Cedar Point retires Top Thrill Dragster roller coaster that injured woman last year

Charles E. Ramirez
The Detroit News

Cedar Point is retiring its Top Thrill Dragster roller coaster, one year after a Michigan woman was injured while waiting in line for the ride.

Officials for the Sandusky, Ohio-based amusement park announced the closure Tuesday on Twitter. 

"After 19 seasons in operation with 18 million riders experiencing the world's first strata coaster, Top Thrill Dragster, as you know it, is being retired," the tweet said. "However, Cedar Point's legacy of ride innovation continues. Our team is hard at work, creating a new and reimagined ride experience. We'll share more details and information at a later date."

Last year, a woman from Swartz Creek, Michigan was critically injured after she was struck in the head with a small metal object while waiting in line for the roller coaster.

According to a preliminary investigation, the incident happened at about 4:30 p.m. on Aug. 15, 2021 when a small, fist-size metal piece became disengaged from a train on the roller coaster as it was ending its run. 

"The object came into contact with a female guest waiting in line for the ride," officials said.

The object was later determined to be an L-shaped metal bracket attached to the back of the train and hovers above the track, said Cedar Point officials. It was part of the sensor system that tells the coaster's computer where the train is on the track.

After the incident, the park closed the ride while officials conducted an investigation. The injured woman, identified in media reports as Rachel Hawes, was treated at a hospital near the park in Sandusky before being moved to a hospital in Toledo.

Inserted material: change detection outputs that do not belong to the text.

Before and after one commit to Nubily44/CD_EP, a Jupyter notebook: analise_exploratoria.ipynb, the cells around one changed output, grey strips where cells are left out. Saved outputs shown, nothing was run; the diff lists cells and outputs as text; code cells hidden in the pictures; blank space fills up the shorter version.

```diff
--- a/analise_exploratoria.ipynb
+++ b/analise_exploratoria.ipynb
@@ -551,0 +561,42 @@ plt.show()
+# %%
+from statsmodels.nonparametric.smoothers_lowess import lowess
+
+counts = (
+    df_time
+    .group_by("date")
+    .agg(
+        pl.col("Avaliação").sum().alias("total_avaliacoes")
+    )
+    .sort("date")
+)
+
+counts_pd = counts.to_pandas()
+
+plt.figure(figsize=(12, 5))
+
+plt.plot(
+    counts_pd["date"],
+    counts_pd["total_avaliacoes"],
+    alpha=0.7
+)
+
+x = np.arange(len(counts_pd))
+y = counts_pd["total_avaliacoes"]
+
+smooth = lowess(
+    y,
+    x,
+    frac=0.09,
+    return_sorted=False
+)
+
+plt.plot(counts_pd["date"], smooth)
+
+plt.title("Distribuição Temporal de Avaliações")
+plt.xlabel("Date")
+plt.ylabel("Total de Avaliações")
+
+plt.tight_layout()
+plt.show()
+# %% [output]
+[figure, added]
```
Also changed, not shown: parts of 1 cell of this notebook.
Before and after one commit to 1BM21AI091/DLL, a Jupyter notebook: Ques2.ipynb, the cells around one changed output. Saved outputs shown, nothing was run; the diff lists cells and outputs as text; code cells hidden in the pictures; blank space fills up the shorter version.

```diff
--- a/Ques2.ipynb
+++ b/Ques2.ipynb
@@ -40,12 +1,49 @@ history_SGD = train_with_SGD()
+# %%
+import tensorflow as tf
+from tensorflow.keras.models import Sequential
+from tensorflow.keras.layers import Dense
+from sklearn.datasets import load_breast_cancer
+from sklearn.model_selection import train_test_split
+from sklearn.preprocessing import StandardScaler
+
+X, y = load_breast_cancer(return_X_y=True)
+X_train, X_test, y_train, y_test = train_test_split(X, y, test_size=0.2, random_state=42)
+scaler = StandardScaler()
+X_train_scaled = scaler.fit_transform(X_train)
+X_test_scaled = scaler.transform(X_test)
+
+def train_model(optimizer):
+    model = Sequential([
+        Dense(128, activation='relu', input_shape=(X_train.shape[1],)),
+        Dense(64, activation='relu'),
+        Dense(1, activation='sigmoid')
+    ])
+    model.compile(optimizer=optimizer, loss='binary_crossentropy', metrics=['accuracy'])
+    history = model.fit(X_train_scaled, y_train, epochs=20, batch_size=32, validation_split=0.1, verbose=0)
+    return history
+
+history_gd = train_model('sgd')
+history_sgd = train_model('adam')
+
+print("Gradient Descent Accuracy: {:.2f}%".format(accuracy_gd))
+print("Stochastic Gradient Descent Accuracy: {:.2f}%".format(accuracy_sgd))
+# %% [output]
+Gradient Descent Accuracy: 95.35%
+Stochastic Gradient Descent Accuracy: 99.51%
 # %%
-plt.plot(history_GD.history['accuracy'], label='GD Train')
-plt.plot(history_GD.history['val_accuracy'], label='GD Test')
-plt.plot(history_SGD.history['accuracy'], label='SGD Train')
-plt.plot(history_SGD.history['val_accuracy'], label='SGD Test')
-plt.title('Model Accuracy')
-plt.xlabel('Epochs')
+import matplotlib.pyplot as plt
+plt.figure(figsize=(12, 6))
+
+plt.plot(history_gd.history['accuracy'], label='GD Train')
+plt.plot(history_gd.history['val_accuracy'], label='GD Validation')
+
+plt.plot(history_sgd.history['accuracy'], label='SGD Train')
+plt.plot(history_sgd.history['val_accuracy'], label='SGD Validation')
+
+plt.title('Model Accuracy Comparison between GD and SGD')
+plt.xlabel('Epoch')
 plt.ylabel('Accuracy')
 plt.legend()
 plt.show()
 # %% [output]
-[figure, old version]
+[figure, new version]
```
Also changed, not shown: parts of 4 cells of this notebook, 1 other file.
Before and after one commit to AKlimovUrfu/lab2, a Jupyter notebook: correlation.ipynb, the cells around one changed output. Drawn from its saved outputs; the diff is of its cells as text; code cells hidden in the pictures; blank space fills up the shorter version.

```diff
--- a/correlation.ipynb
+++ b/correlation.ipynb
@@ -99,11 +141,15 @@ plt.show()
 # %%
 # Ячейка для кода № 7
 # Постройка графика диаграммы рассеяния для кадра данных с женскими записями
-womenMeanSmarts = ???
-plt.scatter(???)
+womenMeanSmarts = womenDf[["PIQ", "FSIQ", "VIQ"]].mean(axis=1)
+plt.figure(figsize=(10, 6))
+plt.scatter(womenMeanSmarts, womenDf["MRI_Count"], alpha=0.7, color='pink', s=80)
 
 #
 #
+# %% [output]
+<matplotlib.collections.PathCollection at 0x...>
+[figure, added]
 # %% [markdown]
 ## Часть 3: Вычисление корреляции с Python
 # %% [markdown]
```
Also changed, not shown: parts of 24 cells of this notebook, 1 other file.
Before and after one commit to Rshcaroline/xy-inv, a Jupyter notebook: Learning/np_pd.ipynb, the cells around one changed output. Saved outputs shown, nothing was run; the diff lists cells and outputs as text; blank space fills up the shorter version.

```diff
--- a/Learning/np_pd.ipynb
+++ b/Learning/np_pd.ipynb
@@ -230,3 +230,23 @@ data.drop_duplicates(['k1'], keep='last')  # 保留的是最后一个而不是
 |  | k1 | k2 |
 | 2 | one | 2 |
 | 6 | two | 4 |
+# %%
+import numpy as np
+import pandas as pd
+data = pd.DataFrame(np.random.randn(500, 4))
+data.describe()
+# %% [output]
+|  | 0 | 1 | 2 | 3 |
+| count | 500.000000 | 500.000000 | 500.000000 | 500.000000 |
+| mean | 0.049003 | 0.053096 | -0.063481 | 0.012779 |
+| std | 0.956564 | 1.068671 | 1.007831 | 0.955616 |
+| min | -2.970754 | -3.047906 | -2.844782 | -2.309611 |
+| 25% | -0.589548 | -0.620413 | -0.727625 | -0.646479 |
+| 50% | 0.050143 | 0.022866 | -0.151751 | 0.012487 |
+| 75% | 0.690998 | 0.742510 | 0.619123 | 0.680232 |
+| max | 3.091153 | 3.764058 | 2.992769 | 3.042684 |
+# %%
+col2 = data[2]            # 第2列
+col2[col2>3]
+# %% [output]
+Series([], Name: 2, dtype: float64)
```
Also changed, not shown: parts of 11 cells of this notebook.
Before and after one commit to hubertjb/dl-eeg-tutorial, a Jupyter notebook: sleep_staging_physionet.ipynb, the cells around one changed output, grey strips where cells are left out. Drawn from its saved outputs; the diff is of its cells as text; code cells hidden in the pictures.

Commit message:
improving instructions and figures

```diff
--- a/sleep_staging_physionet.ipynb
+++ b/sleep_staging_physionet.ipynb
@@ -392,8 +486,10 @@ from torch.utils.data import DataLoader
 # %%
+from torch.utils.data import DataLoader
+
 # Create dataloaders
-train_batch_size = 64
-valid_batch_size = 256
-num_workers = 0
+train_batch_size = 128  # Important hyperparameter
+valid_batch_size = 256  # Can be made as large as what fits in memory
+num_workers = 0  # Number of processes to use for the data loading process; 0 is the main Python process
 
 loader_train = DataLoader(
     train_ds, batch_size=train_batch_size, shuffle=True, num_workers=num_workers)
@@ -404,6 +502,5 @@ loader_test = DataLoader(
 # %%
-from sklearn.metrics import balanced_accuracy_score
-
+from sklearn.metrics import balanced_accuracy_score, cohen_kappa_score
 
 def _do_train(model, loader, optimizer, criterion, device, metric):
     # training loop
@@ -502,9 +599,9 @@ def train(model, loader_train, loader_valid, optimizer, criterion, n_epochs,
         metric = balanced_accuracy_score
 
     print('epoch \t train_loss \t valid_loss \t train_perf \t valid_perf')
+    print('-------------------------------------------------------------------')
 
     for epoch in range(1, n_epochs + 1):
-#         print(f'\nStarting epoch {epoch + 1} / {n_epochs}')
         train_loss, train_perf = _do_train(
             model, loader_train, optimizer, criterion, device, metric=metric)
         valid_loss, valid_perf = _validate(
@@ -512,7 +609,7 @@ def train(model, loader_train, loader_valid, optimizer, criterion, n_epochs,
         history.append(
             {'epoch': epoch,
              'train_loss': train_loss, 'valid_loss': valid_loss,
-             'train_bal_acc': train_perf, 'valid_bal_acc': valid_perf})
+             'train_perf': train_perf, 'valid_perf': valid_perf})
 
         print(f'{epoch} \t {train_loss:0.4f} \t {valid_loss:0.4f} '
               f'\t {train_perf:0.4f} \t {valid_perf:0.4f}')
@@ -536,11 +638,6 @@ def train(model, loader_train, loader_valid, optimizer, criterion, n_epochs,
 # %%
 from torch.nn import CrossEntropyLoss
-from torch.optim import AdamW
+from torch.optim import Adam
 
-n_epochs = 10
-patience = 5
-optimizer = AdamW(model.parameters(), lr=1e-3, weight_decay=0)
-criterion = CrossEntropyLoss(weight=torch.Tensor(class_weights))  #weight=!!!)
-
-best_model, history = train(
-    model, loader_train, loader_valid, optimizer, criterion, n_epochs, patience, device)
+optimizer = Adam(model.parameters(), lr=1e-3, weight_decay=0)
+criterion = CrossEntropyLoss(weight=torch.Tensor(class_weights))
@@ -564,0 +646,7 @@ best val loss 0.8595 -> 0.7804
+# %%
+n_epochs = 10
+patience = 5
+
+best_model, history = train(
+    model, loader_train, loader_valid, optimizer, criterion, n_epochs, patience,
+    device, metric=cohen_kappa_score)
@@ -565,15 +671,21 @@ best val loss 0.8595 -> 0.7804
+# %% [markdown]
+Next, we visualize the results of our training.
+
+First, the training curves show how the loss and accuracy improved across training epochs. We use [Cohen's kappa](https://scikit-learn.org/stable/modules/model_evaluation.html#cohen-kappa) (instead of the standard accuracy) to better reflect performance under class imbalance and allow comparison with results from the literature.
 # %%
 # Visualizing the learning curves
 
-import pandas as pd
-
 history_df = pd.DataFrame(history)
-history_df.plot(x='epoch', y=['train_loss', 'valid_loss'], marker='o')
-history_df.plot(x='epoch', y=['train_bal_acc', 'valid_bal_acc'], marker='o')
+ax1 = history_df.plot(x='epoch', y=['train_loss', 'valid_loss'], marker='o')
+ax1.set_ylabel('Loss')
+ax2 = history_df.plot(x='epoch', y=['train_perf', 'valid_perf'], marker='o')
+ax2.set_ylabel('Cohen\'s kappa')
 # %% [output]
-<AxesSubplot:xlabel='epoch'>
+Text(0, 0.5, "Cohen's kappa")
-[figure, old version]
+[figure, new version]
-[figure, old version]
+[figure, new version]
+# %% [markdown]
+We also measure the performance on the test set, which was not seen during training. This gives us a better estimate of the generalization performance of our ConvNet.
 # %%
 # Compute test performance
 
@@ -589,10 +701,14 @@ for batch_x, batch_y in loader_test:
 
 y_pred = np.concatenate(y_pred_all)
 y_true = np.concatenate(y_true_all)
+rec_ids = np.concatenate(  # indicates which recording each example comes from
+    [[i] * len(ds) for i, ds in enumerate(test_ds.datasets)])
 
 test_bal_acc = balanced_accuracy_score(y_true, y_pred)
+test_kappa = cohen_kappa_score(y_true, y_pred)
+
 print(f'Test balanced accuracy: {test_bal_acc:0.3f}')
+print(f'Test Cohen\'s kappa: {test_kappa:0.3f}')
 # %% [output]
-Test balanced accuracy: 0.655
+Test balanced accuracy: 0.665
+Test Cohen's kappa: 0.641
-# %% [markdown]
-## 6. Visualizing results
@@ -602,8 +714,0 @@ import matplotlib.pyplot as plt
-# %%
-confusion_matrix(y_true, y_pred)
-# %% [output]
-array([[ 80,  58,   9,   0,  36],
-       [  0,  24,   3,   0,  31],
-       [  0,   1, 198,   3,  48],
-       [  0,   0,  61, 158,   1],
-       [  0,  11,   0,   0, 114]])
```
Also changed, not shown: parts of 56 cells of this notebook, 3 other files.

In February, Ohio officials cleared the park in the incident. The state said there was no evidence that Cedar Point acted illegally or had reason to believe the ride, the world’s second-tallest roller coaster at 420 feet high, was unsafe before an object flew off it and struck the woman in the head.

The Top Thrill Dragster opened in 2003. It launched riders on a straight away at 120 mph before climbing a hill and then coming back down. The ride lasts less than 20 seconds.

The Associated Press contributed.

cramirez@detroitnews.com

Twitter: @CharlesERamirez